(GIVEN INFORMATION)
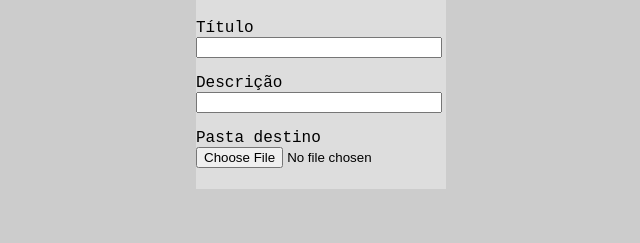
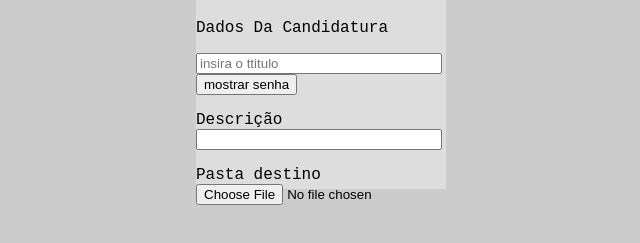
Before and after one commit to GustavoReisAguiar/Projeto-Luta, a plain HTML site: page index.html in a window 1280 px wide. Shown: the part 61-304 px from the top of the page, without its empty margins (319-959 px from the left). Drawn offline with Linux system fonts and the light colour scheme.

Commit message:
adding js and function to password

```diff
--- a/index.html
+++ b/index.html
@@ -9,9 +9,12 @@
 <body>
     <div class="container">
         <h1 id="formulario">Formulário</h1>
-        <p>Título <input type="text" name="insira o ttitulo"></p>
+        <p>Dados Da Candidatura</p>
+        <input type="password" placeholder="insira o ttitulo">
+        <button class="botao" onclick="teste()">mostrar senha</button>
         <p>Descrição <input type="text" name="Insira a descrição"></p>
         <p>Pasta destino <input type="file" name="Pasta"></p>
     </div>
+    <script src="script.js"></script>
 </body>
 </html>
--- /dev/null
+++ b/script.js
@@ -0,0 +1,14 @@
+
+function teste(){
+    let input = document.querySelector('input')
+    let botao = document.querySelector('.botao')
+
+    if(input.getAttribute('type') === 'text'){
+        input.setAttribute('type','password')
+        botao.innerText = "mostar senha"
+    }else {
+        input.setAttribute('type','text')
+        botao.innerText = "ocultar senha"
+    }
+
+}
--- a/styles.css
+++ b/styles.css
@@ -20,8 +20,8 @@ body{
 
 h1{
     background-color: aqua;
+
 }
-
 p{
     font-family: 'Courier New', Courier, monospace;
     font-weight: 34px;
```
Also changed, not shown: 1 other file.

(PROBLEM TO SOLVE)
Whenever a line in the records contains the word "input", copy that line.

(RESPONSE TO THE EXERCISE)
-        <p>Título <input type="text" name="insira o ttitulo"></p>
+        <input type="password" placeholder="insira o ttitulo">
         <p>Descrição <input type="text" name="Insira a descrição"></p>
         <p>Pasta destino <input type="file" name="Pasta"></p>
+    let input = document.querySelector('input')
+    if(input.getAttribute('type') === 'text'){
+        input.setAttribute('type','password')
+        input.setAttribute('type','text')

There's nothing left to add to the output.